Please output every entry below exactly as written, leaving out any pictures.

START DATA TO PROCESS

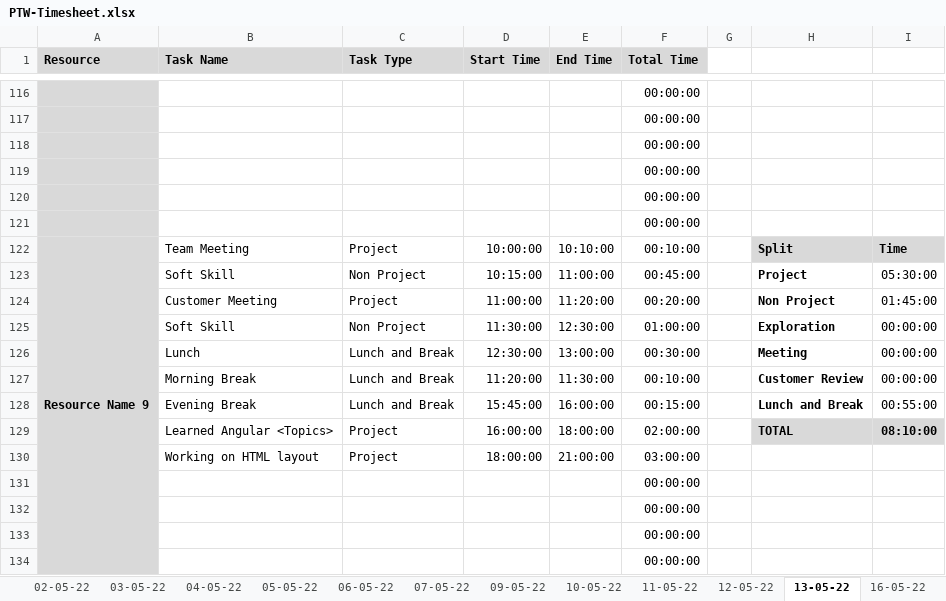
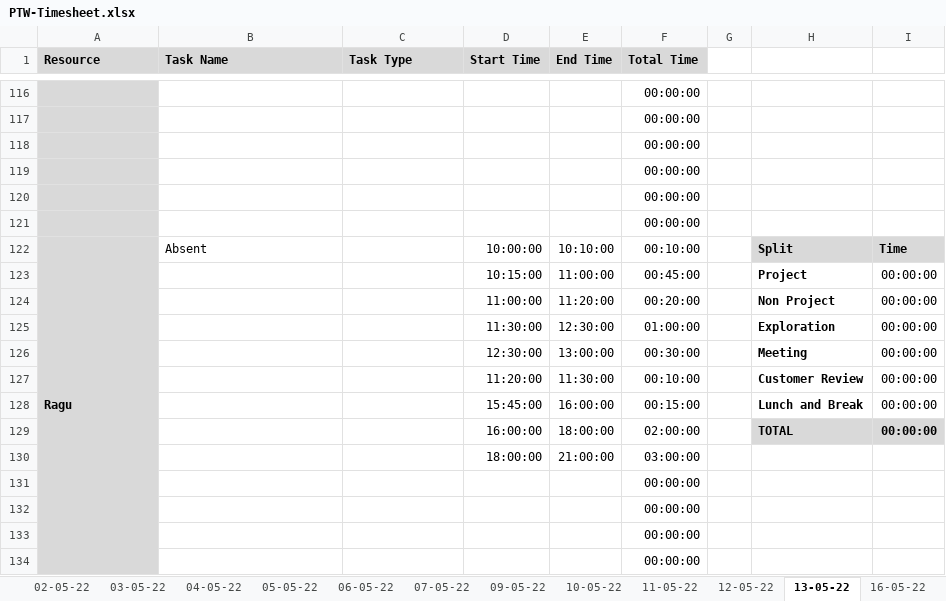
Before and after one commit to TEAM-EUPHORIA/TEAM-EUPHORIA-TMS, an Excel workbook: Process/Timesheet/PTW-Timesheet.xlsx, sheet 13-05-22, drawn as a sheet; only a part is shown, gaps mark what is left out; values as stored, in another font and other column widths than the file's, no borders; conditional formats not drawn; the diff names each change by its address in the sheet, - before the commit and + after, or states it on an @@ line.

```diff
--- a/Process/Timesheet/PTW-Timesheet.xlsx (sheet 13-05-22)
+++ b/Process/Timesheet/PTW-Timesheet.xlsx (sheet 13-05-22)
-A122 (Resource): Resource Name 9
+A122 (Resource): Ragu
-B122 (Task Name): Team Meeting
+B122 (Task Name): Absent
-C122 (Task Type): Project
+C122 (Task Type): (empty)
-B123 (Task Name): Soft Skill
+B123 (Task Name): (empty)
-C123 (Task Type): Non Project
+C123 (Task Type): (empty)
-I123: 05:30:00
+I123: 00:00:00
-B124 (Task Name): Customer Meeting
+B124 (Task Name): (empty)
-C124 (Task Type): Project
+C124 (Task Type): (empty)
-I124: 01:45:00
+I124: 00:00:00
-B125 (Task Name): Soft Skill
+B125 (Task Name): (empty)
-C125 (Task Type): Non Project
+C125 (Task Type): (empty)
-B126 (Task Name): Lunch
+B126 (Task Name): (empty)
-C126:C128 (Task Type): Lunch and Break
+C126:C128 (Task Type): (empty)
-B127 (Task Name): Morning Break
+B127 (Task Name): (empty)
-B128 (Task Name): Evening Break
+B128 (Task Name): (empty)
-I128: 00:55:00
+I128: 00:00:00
-B129 (Task Name): Learned Angular <Topics>
+B129 (Task Name): (empty)
-C129:C130 (Task Type): Project
+C129:C130 (Task Type): (empty)
-I129: 08:10:00
+I129: 00:00:00
-B130 (Task Name): Working on HTML layout
+B130 (Task Name): (empty)
```
Also changed, not shown: sheet 11-05-22, sheet 12-05-22, sheet 18-05-22, sheet 17-05-22, sheet 16-05-22, formulas that keep their value.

END DATA TO PROCESS

SOLUTION BELOW
Before and after one commit to TEAM-EUPHORIA/TEAM-EUPHORIA-TMS, an Excel workbook: Process/Timesheet/PTW-Timesheet.xlsx, sheet 13-05-22, drawn as a sheet; only a part is shown, gaps mark what is left out; values as stored, in another font and other column widths than the file's, no borders; conditional formats not drawn; the diff names each change by its address in the sheet, - before the commit and + after, or states it on an @@ line.

```diff
--- a/Process/Timesheet/PTW-Timesheet.xlsx (sheet 13-05-22)
+++ b/Process/Timesheet/PTW-Timesheet.xlsx (sheet 13-05-22)
-A122 (Resource): Resource Name 9
+A122 (Resource): Ragu
-B122 (Task Name): Team Meeting
+B122 (Task Name): Absent
-C122 (Task Type): Project
+C122 (Task Type): (empty)
-B123 (Task Name): Soft Skill
+B123 (Task Name): (empty)
-C123 (Task Type): Non Project
+C123 (Task Type): (empty)
-I123: 05:30:00
+I123: 00:00:00
-B124 (Task Name): Customer Meeting
+B124 (Task Name): (empty)
-C124 (Task Type): Project
+C124 (Task Type): (empty)
-I124: 01:45:00
+I124: 00:00:00
-B125 (Task Name): Soft Skill
+B125 (Task Name): (empty)
-C125 (Task Type): Non Project
+C125 (Task Type): (empty)
-B126 (Task Name): Lunch
+B126 (Task Name): (empty)
-C126:C128 (Task Type): Lunch and Break
+C126:C128 (Task Type): (empty)
-B127 (Task Name): Morning Break
+B127 (Task Name): (empty)
-B128 (Task Name): Evening Break
+B128 (Task Name): (empty)
-I128: 00:55:00
+I128: 00:00:00
-B129 (Task Name): Learned Angular <Topics>
+B129 (Task Name): (empty)
-C129:C130 (Task Type): Project
+C129:C130 (Task Type): (empty)
-I129: 08:10:00
+I129: 00:00:00
-B130 (Task Name): Working on HTML layout
+B130 (Task Name): (empty)
```
Also changed, not shown: sheet 11-05-22, sheet 12-05-22, sheet 18-05-22, sheet 17-05-22, sheet 16-05-22, formulas that keep their value.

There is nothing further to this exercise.